Persecution of Tajik Islamists
The leaders of the Islamic Renaissance Party of Tajikistan are languishing in jail. Their families have been targeted as “traitors to the homeland.” Some women were abandoned by their husbands because their fathers are jailed Islamist politicians. Dr Mirzo Khodjmatov has been arrested.
Moscow (AsiaNews) – Some cases of domestic and social violence have brought back to the fore the issue of Tajikistan’s “Islamic party” and the merciless struggle by the government against religious radicalism.
The former Soviet republic is one of the countries where propaganda by the Islamic State group and other Islamic extremist groups has found fertile ground. However, the families of Islamist politicians have been subjected to attacks and persecution in their own communities and by state authorities.
Five years ago, the leaders of the banned Islamic Renaissance Party of Tajikistan (IRPT) were convicted by a Tajik court. All top leaders were given long prison sentences, and since then their relatives have been labelled “traitors to the homeland”, turning their life into hell.
Denied the right to work or emigrate, they fear state reprisals, while friends and acquaintances have broken off relations with them, sometimes holding a violent grudge against them.
Nilufar Rajabova spoke to Radio Ozody on Thursday about her situation. Daughter of Rakhmatullo Rajab, a convicted IRPT member, she was deserted by her husband and left to cope with three young children, two of whom had a severe form of osteogenesis imperfecta, also known as “brittle bone disease”.
Rajabova said that her husband once came home and beat her as soon as he opened the door for “causing great scandal with the neighbours.” What is more, “He called me a traitor and a terrorist, and said he would divorce me.”
No one wants to hire her even for humble jobs, said Rajabova’s mother, Valamati Ibrahimzoda. Because of husband, Rakhmatullo Rajab, the two women have been forced into utter poverty.
“When we have some money, we don't know whether to spend it on the children's medicines, buy food for my husband in prison or for ourselves,” she added.
When Rakhmatullo Rajab caught COVID-19 in prison, “It was very bad,” she explained. “We spent up to the last penny to get him some medicine. His grandson, who is now 10 years old, is bullied at school, where they beat him all the time.”
Amina Mirzoyeva knows that Rajabova has gone through, and then some. Mother of three daughters – five-year-old Maria, three-year-old Rumayso, and newborn Oyshamok – she lives in her uncle's tool shed in Kulyaba.
Her husband left her right after he was told that he would have a third daughter. After kicking his wife out of their house, he sold it before moving to Russia.
Because she is related to convicted Islamists, Amina has been accused by her husband of “being a traitor, not even able to give him a boy.” The couple were married in an Islamic wedding, but not civilly. She hasn't heard from him in a year.
Sabrinisso Djurabekova is married to an IRPT leader, Makhmadali Khaita, who is serving a long sentence.

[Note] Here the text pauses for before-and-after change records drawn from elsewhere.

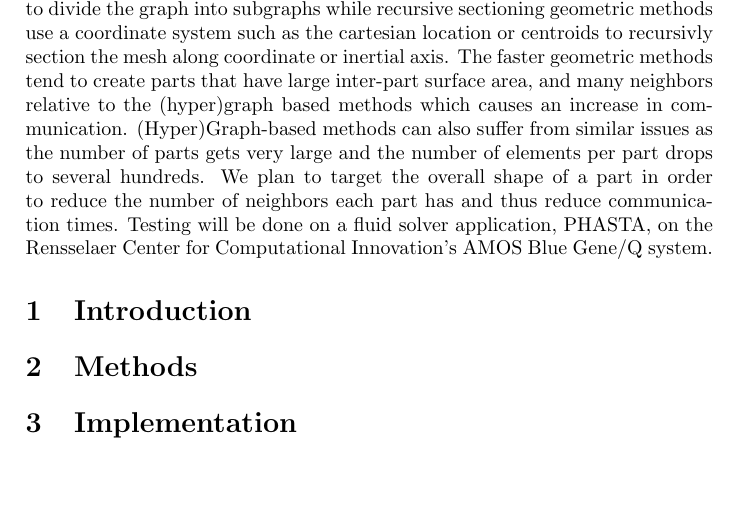
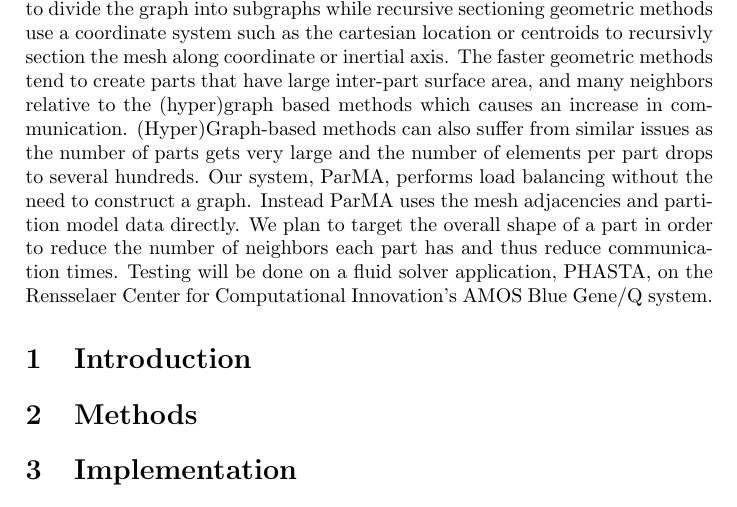
Before and after one commit to SCOREC/pumi-docs, a LaTeX document (diamog_math4950/parmaShape.tex): part of page 1 of 2, cut so that both start at the same text, the shorter picture padded with empty space. Compiled offline with pdfLaTeX.

Commit message:
details on ParMA

```diff
--- a/diamog_math4950/parmaShape.tex
+++ b/diamog_math4950/parmaShape.tex
@@ -20,7 +20,7 @@
 \begin{document}
 \maketitle
 
-\textbf{Abstract}. Massively parallelized mesh simulations require the mesh to be distributed throughout many processes(parts) and be balanced in terms of computation and communicaion. Many algorithms exist that target having an equal number mesh entities of a specified dimension on each part. The most powerful of these, in terms of partition quality and runtime are the multi-level (hyper)graph-based methods and the recusive geometric sectioning methods.  Multi-level (hyper)graph methods describe the mesh in terms of graph nodes and (hyper)edges and then use a v-cycle of coarsening followed by un-coarsening to divide the graph into subgraphs while recursive sectioning geometric methods use a coordinate system such as the cartesian location or centroids to recursivly section the mesh along coordinate or inertial axis. The faster geometric methods tend to create parts that have large inter-part surface area, and many neighbors relative to the (hyper)graph based methods which causes an increase in communication. (Hyper)Graph-based methods can also suffer from similar issues as the number of parts gets very large and the number of elements per part drops to several hundreds.  We plan to target the overall shape of a part in order to reduce the number of neighbors each part has and thus reduce communication times. Testing will be done on a fluid solver application, PHASTA, on the Rensselaer Center for Computational Innovation's AMOS Blue Gene/Q system.
+\textbf{Abstract}. Massively parallelized mesh simulations require the mesh to be distributed throughout many processes(parts) and be balanced in terms of computation and communicaion. Many algorithms exist that target having an equal number mesh entities of a specified dimension on each part. The most powerful of these, in terms of partition quality and runtime are the multi-level (hyper)graph-based methods and the recusive geometric sectioning methods.  Multi-level (hyper)graph methods describe the mesh in terms of graph nodes and (hyper)edges and then use a v-cycle of coarsening followed by un-coarsening to divide the graph into subgraphs while recursive sectioning geometric methods use a coordinate system such as the cartesian location or centroids to recursivly section the mesh along coordinate or inertial axis. The faster geometric methods tend to create parts that have large inter-part surface area, and many neighbors relative to the (hyper)graph based methods which causes an increase in communication. (Hyper)Graph-based methods can also suffer from similar issues as the number of parts gets very large and the number of elements per part drops to several hundreds. Our system, ParMA, performs load balancing without the need to construct a graph. Instead ParMA uses the mesh adjacencies and partition model data directly. We plan to target the overall shape of a part in order to reduce the number of neighbors each part has and thus reduce communication times. Testing will be done on a fluid solver application, PHASTA, on the Rensselaer Center for Computational Innovation's AMOS Blue Gene/Q system.
 
 \section{Introduction}
 %Explain previous work in detail with references.
```
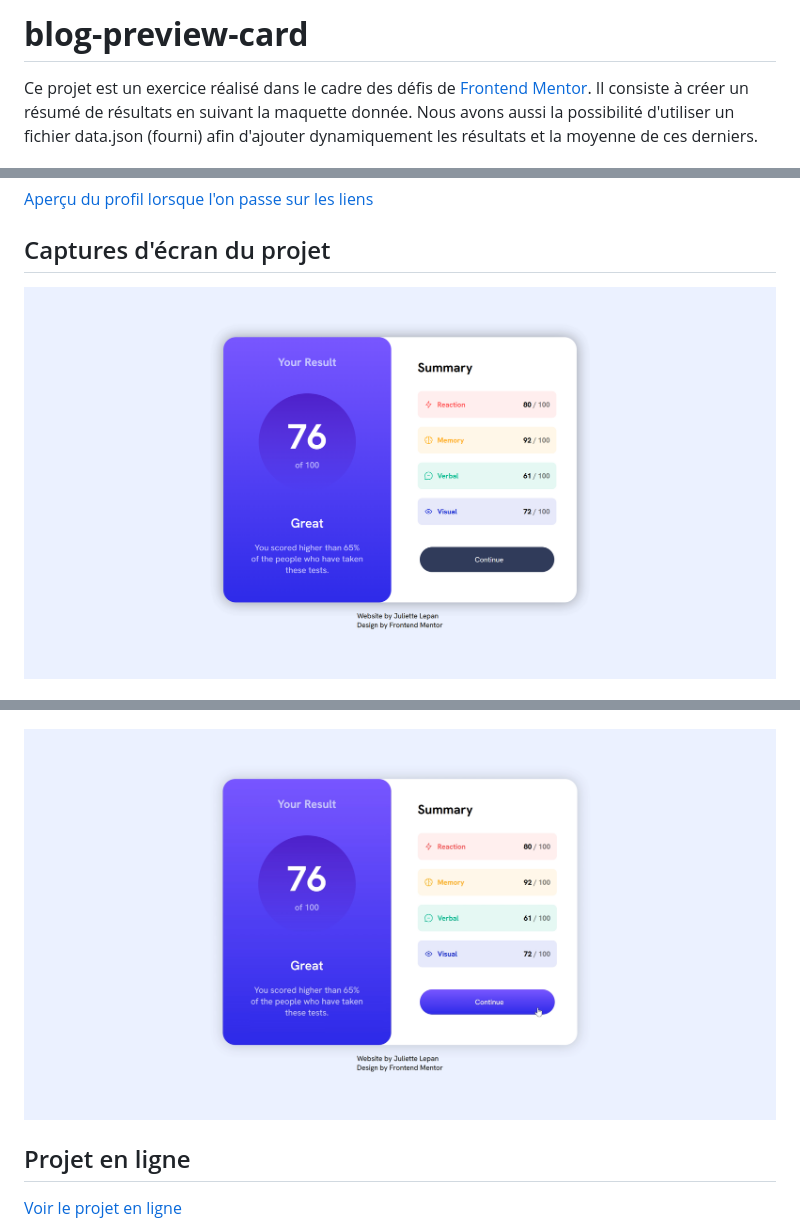
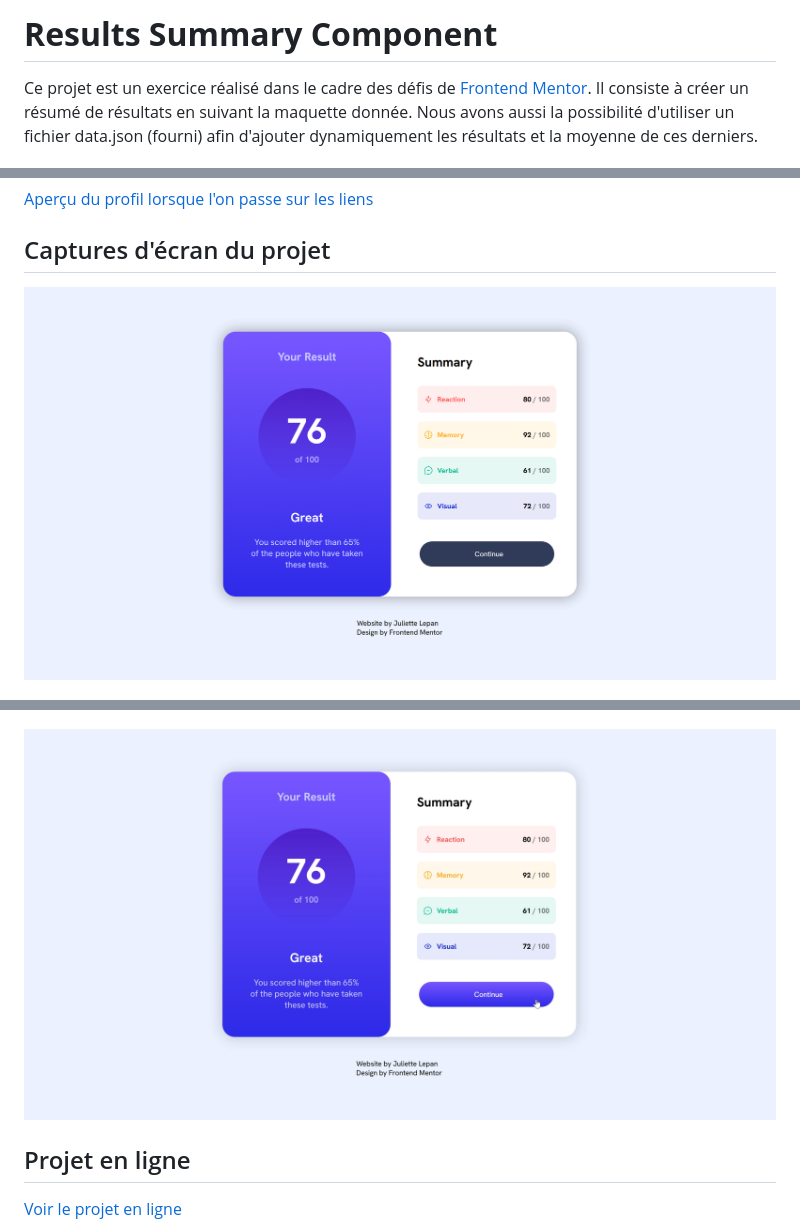
Before and after one commit to jlepan/results-summary-component, a Markdown page: README.md, 3 parts joined by grey strips. Rendered like a GitHub page; pictures changed too: apercu-projet/apercu-actives-states.png, apercu-projet/apercu-desktop.png.

```diff
--- a/README.md
+++ b/README.md
@@ -1,4 +1,4 @@
-# **blog-preview-card**
+# **Results Summary Component**
 
 Ce projet est un exercice réalisé dans le cadre des défis de [Frontend Mentor](https://www.frontendmentor.io/).
 Il consiste à créer un résumé de résultats en suivant la maquette donnée.
```
Also changed, not shown: 1 other file.
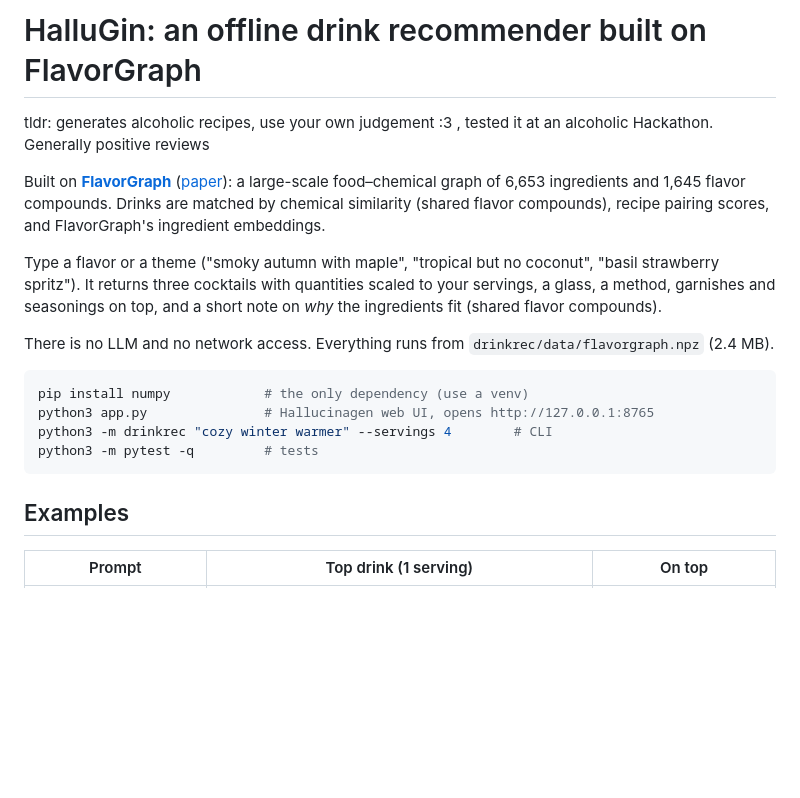
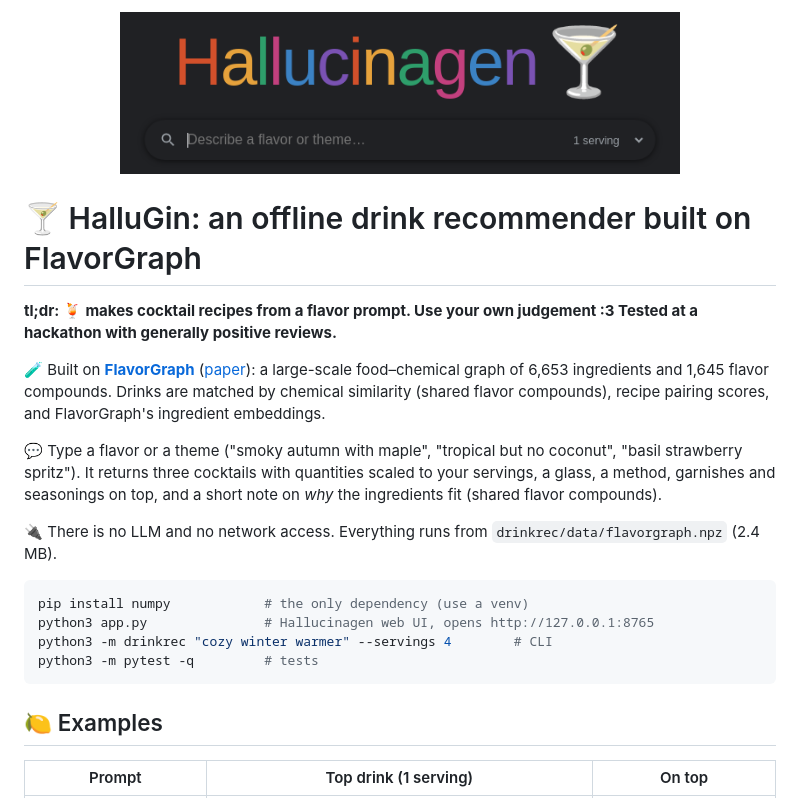
Before and after one commit to An-Axolotl/HalluGin, a Markdown page: README.md, the part around one of its changes. Drawn GitHub-style; pictures changed too: images/hallucinagen_banner.png (added); blank space fills up the shorter version.

Commit message:
README: Hallucinagen banner, bold tl;dr, emojis

````diff
--- a/README.md
+++ b/README.md
@@ -1,14 +1,16 @@
-# HalluGin: an offline drink recommender built on FlavorGraph
+<p align="center"><img src="images/hallucinagen_banner.png" width="560" alt="Hallucinagen logo and search bar"></p>
 
-tldr: generates alcoholic recipes, use your own judgement :3 , tested it at an alcoholic Hackathon. Generally positive reviews
+# 🍸 HalluGin: an offline drink recommender built on FlavorGraph
 
-Built on **[FlavorGraph](https://github.com/lamypark/FlavorGraph)** ([paper](https://www.nature.com/articles/s41598-020-79422-8)): a large-scale food–chemical graph of 6,653 ingredients and 1,645 flavor compounds. Drinks are matched by chemical similarity (shared flavor compounds), recipe pairing scores, and FlavorGraph's ingredient embeddings.
+**tl;dr: 🍹 makes cocktail recipes from a flavor prompt. Use your own judgement :3 Tested at a hackathon with generally positive reviews.**
 
-Type a flavor or a theme ("smoky autumn with maple", "tropical but no coconut", "basil strawberry spritz").
+🧪 Built on **[FlavorGraph](https://github.com/lamypark/FlavorGraph)** ([paper](https://www.nature.com/articles/s41598-020-79422-8)): a large-scale food–chemical graph of 6,653 ingredients and 1,645 flavor compounds. Drinks are matched by chemical similarity (shared flavor compounds), recipe pairing scores, and FlavorGraph's ingredient embeddings.
+
+💬 Type a flavor or a theme ("smoky autumn with maple", "tropical but no coconut", "basil strawberry spritz").
 It returns three cocktails with quantities scaled to your servings, a glass, a method, garnishes and
 seasonings on top, and a short note on *why* the ingredients fit (shared flavor compounds).
 
-There is no LLM and no network access. Everything runs from `drinkrec/data/flavorgraph.npz` (2.4 MB).
+🔌 There is no LLM and no network access. Everything runs from `drinkrec/data/flavorgraph.npz` (2.4 MB).
 
 ```bash
 pip install numpy            # the only dependency (use a venv)
@@ -17,7 +19,7 @@ python3 -m drinkrec "cozy winter warmer" --servings 4        # CLI
 python3 -m pytest -q         # tests
 ```
 
-## Examples
+## 🍋 Examples
 
 | Prompt | Top drink (1 serving) | On top |
 |---|---|---|
````
Also changed, not shown: other parts of README.md (+3 -3 lines).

She cannot work, and is getting by with her two children thanks to help from some neighbours and compassionate relatives.
Her eldest son fled the country due to the constant persecution and arrests to which he was subjected.
She notes that “In addition to convictions, there is systematic collective punishment, pressure, questioning, searches and censoring by the authorities as well as ordinary citizens, trying sometimes to ferret out party members not yet in jail.”
Some IRPT leaders have fled abroad, mostly Europe. Claiming that they were never involved in terrorism, they accuse Tajik authorities of trying to crush the country’s only opposition.
Dr Mirzo Khodjmatov, 63, was one of the few IRPT leaders still at liberty after the start of the crackdown. After moving to Russia’s Tyumen region, he made brief visits home to see his family.
Even though his relatives say that he had not been a party member since 2015, the year of the Islamists' “attempted coup”, he was arrested on 22 May. Put on trial, he was convicted and handed down a five-year sentence on 2 June.